... is the most lucrative contract in sports history a 10-year deal worth $252 million ... The deal is worth $63 million more than the second-richest baseball deal ...
... The dealer shuffles and cuts the deck, then deals all of the cards, one at a time ... After every player has received his or her first card, the dealer places one card in the center of the table ...
... Comedian Norman Wisdom, writer Simon Raven, Television presenter Karl Pilkington and actors William Hartnell, Charles Hawtrey all lived or live in Deal ... Notable people born in the town include James Arbuthnot, John Hulke, Elizabeth Carter, Clive Metcalfe, Jack Scanlon who is an actor, former cheerleader Natasha Darmudas-Macdonald and John Stanton Fleming Morrison ...
... (English Go or no Go) is the Mexican version of Deal or No Deal, broadcast by Televisa ... Deal or No Deal Afghanistan Albania Arab World Argentina Armenia Australia Belgium Flanders Belize Brazil Bulgaria Canada English French Chile 2 ... China Costa Rica Czech Republic Denmark Egypt ...
... The New Deal (renamed Flexible New Deal from October 2009) was a programme of active labour market policies introduced in the United Kingdom by the Labour government in 1998, initially ... Spending on the New Deal was £1.3 billion in 2001 ... The New Deal architecture was devised by LSE Professor Richard Layard, who has since been elevated to the House of Lords as a Labour peer ...
More definitions of "deal":
- (noun): The act of distributing playing cards.
Example: "The deal was passed around the table clockwise"
- (verb): Distribute to the players in a game.
Example: "Who's dealing?"

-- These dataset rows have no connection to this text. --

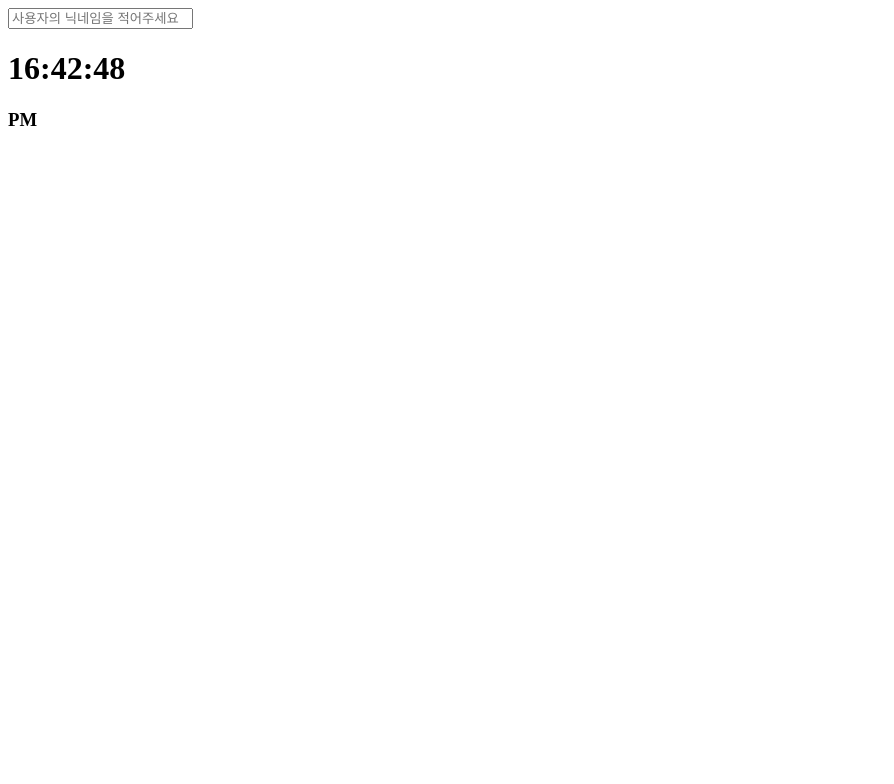
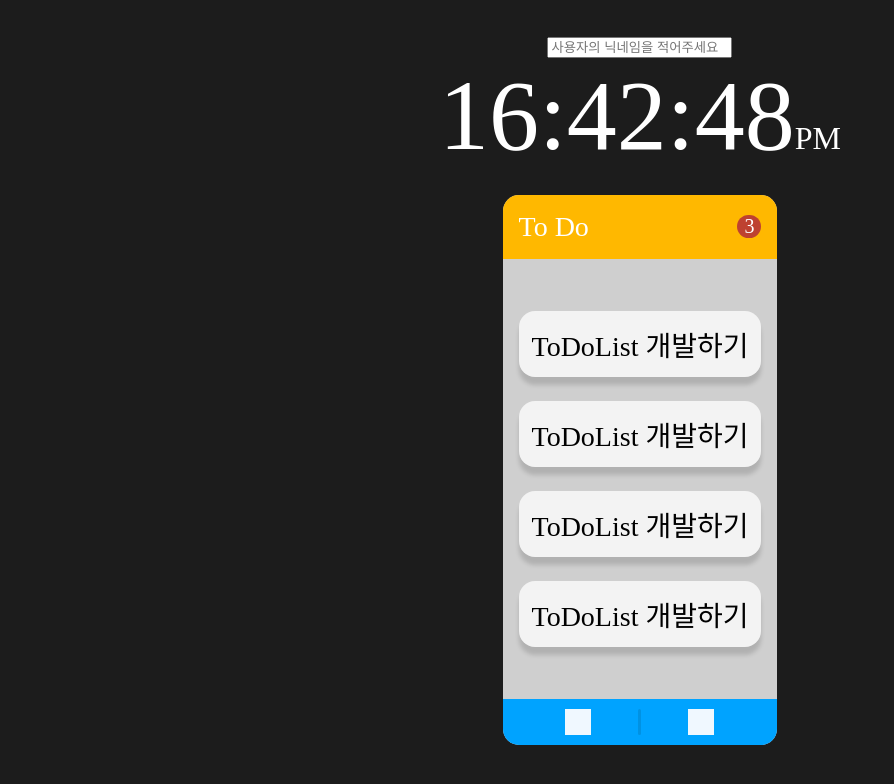
Before and after one commit to baebae02/bread4614.github.io, a plain HTML site: page index.html in a window 1280 px wide. Shown: the whole page, without its empty margins (0-894 px from the left). Drawn offline with Linux system fonts and the light colour scheme.

Commit message:
Create CSS Modify JS

```diff
--- a/clock.js
+++ b/clock.js
@@ -1,8 +1,8 @@
 const clockContainer = document.querySelector(".time"),
-  clockTitle = clockContainer.querySelector("h1");
+  clockTitle = clockContainer.querySelector("span");
 
 const clockOz = document.querySelector(".oz"),
-    clockAMPM = clockOz.querySelector("h3");
+    clockAMPM = clockOz.querySelector("span");
 
 function getTime() {
   const date = new Date();
--- a/index.css
+++ b/index.css
@@ -0,0 +1,130 @@
+body {
+    margin: 0px;
+    font-family: Open sans-serif;
+}
+
+.toDoList {
+    height: 100vh;
+    display: flex;
+    flex-direction: column;
+    align-items: center;
+    justify-content: center;
+    background-color: #1c1c1c;
+}
+
+.container {
+    display: flex;
+    flex-direction: column;
+    align-items: center;
+}
+
+.clock {
+    display: flex;
+    flex-direction: row;
+    align-items: baseline;
+}
+
+.time {
+    color: #FFFFFF;
+    font-size: 100px;
+}
+
+.oz {
+    color: #FFFFFF;
+    font-size: 32px;
+}
+
+.wrapper {
+    display: flex;
+    flex-direction: column;
+    border-radius: 16px;
+    background-color: #CFCFCF;
+}
+
+.header {
+    display: flex;
+    flex-direction: row;
+    background-color: #FFB800;
+    padding: 16px;
+    align-items: center;
+    justify-content: space-between;
+    border-top-left-radius: 16px;
+    border-top-right-radius: 16px;
+}
+
+.header > .text {
+    color: #FFFFFF;
+    font-size: 28px;
+}
+
+.counting {
+    display: flex;
+    flex-direction: row;
+    border-radius: 100px;
+    background-color: #BE4130;
+    padding: 0 7px;
+}
+
+.counting > .text {
+    color: #FFFFFF;
+    font-size: 20px;
+}
+
+.toDos {
+    display: flex;
+    flex-direction: column;
+    align-items: flex-start;
+    padding: 40px 16px;
+}
+
+.toDo {
+    display: flex;
+    flex-direction: row;
+    align-items: center;
+    justify-content: center;
+    padding: 13px;
+    background-color: #F3F3F3;
+    border-radius: 16px;
+    box-shadow: 0px 8px 4px #00000025;
+    margin: 12px 0;
+}
+
+.toDo > .text {
+    color: #000000;
+    font-size: 28px;
+}
+
+.btns {
+    display: flex;
+    flex-direction: row;
+    background-color: #00A3FF;
+    padding: 10px 16px;
+    border-bottom-left-radius: 16px;
+    border-bottom-right-radius: 16px;
+}
+
+.addBtn {
+    display: flex;
+    flex-direction: row;
+    justify-content: center;
+    flex-grow: 1;
+}
+
+.bar {
+    width: 3px;
+    border-radius: 16px;
+    background-color: #0092E3;
+}
+
+.changeBtn {
+    display: flex;
+    flex-direction: row;
+    justify-content: center;
+    flex-grow: 1;
+}
+
+.nemo {
+    width: 26px;
+    height: 26px;
+    background-color: aliceblue;
+}
--- a/index.html
+++ b/index.html
@@ -15,10 +15,10 @@
             <!--------------------------밑에 clock이랑 jsGreeting 애니메이션 넣을 거-->
             <div class="clock">
                 <div class="time">
-                    <h1>00:00</h1>
+                    <span></span>
                 </div>
                 <div class="oz">
-                    <h3></h3>
+                    <span></span>
                 </div>
             </div>
             <div class="jsGreeting">
@@ -27,23 +27,45 @@
             <div class="wrapper">
                 <div class="header">
                     <div class="text">
-
+                        To Do
+                    </div>
+                    <div class="counting">
+                        <div class="text">
+                            3
+                        </div>
                     </div>
                 </div>
                 <div class="toDos">
                     <div class="toDo">
                         <div class="text">
-
+                            ToDoList 개발하기
+                        </div>
+                    </div>
+                    <div class="toDo">
+                        <div class="text">
+                            ToDoList 개발하기
+                        </div>
+                    </div>
+                    <div class="toDo">
+                        <div class="text">
+                            ToDoList 개발하기
+                        </div>
+                    </div>
+                    <div class="toDo">
+                        <div class="text">
+                            ToDoList 개발하기
                         </div>
                     </div>
                 </div>
                 <div class="btns">
                     <div class="addBtn">
                         <img />
+                        <div class="nemo"></div>
                     </div>
                     <div class="bar"></div>
                     <div class="changeBtn">
                         <img />
+                        <div class="nemo"></div>
                     </div>
                 </div>
             </div>
```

- (verb): Behave in a certain way towards others.
Example: "He deals fairly with his employees"
- (verb): Administer or bestow, as in small portions.
Example: "Deal a blow to someone"
Synonyms: distribute, administer, mete out, parcel out, lot, dispense, shell out, deal out, dish out, allot, dole out
- (noun): Wood that is easy to saw (from conifers such as pine or fir).
- (noun): The type of treatment received (especially as the result of an agreement).
Example: "He got a good deal on his car"
- (verb): Be in charge of, act on, or dispose of.
Example: "I can deal with this crew of workers"
Synonyms: manage, care, handle
- (noun): The act of apportioning or distributing something.
Example: "The captain was entrusted with the deal of provisions"
- (verb): Deal with verbally or in some form of artistic expression.
Synonyms: cover, treat, handle, plow, address
- (adj): Made of fir or pine.
Example: "A plain deal table"
- (verb): Give (a specific card) to a player.
Example: "He dealt me the Queen of Spades"
- (noun): A particular instance of buying or selling.
Example: "It was a package deal"; "he's a master of the business deal"
Synonyms: trade, business deal
- (noun): (often followed by 'of') a large number or amount or extent.
Example: "A deal of trouble"
Synonyms: batch, flock, good deal, great deal, hatful, heap, lot, mass, mess, mickle, mint, muckle, peck, pile, plenty, pot, quite a little, raft, sight, slew, spate, stack, tidy sum, wad, whole lot, whole slew
- (verb): Come to terms or deal successfully with.
Synonyms: cope, get by, make out, make do, contend, grapple, manage
- (noun): A plank of softwood (fir or pine board).
- (verb): Sell.
Example: "Deal hashish"
- (verb): Take action with respect to (someone or something).
Example: "How are we going to deal with this problem?"; "The teacher knew how to deal with these lazy students"
- (noun): An agreement between parties (usually arrived at after discussion) fixing obligations of each.
Famous quotes containing the word deal:
“... life cannot be administered by definite rules and regulations; that wisdom to deal with a mans difficulties comes only through some knowledge of his life and habits as a whole ...”
—Jane Addams (18601935)
“There is a parallel between the twos and the tens. Tens are trying to test their abilities again, sizing up and experimenting to discover how to fit in. They dont mean everything they do and say. They are just testing. . . . Take a good deal of your daughters behavior with a grain of salt. Try to handle the really outrageous as matter-of-factly as you would a mistake in grammar or spelling.”
—Stella Chess (20th century)
“I still feel just as I told you, that I shall come safely out of this war. I felt so the other day when danger was near. I certainly enjoyed the excitement of fighting our way out of Giles to the Narrows as much as any excitement I ever experienced. I had a good deal of anxiety the first hour or two on account of my command, but not a particle on my own account. After that, and after I saw that we were getting on well, it was really jolly. We all joked and laughed and cheered constantly.”
—Rutherford Birchard Hayes (18221893)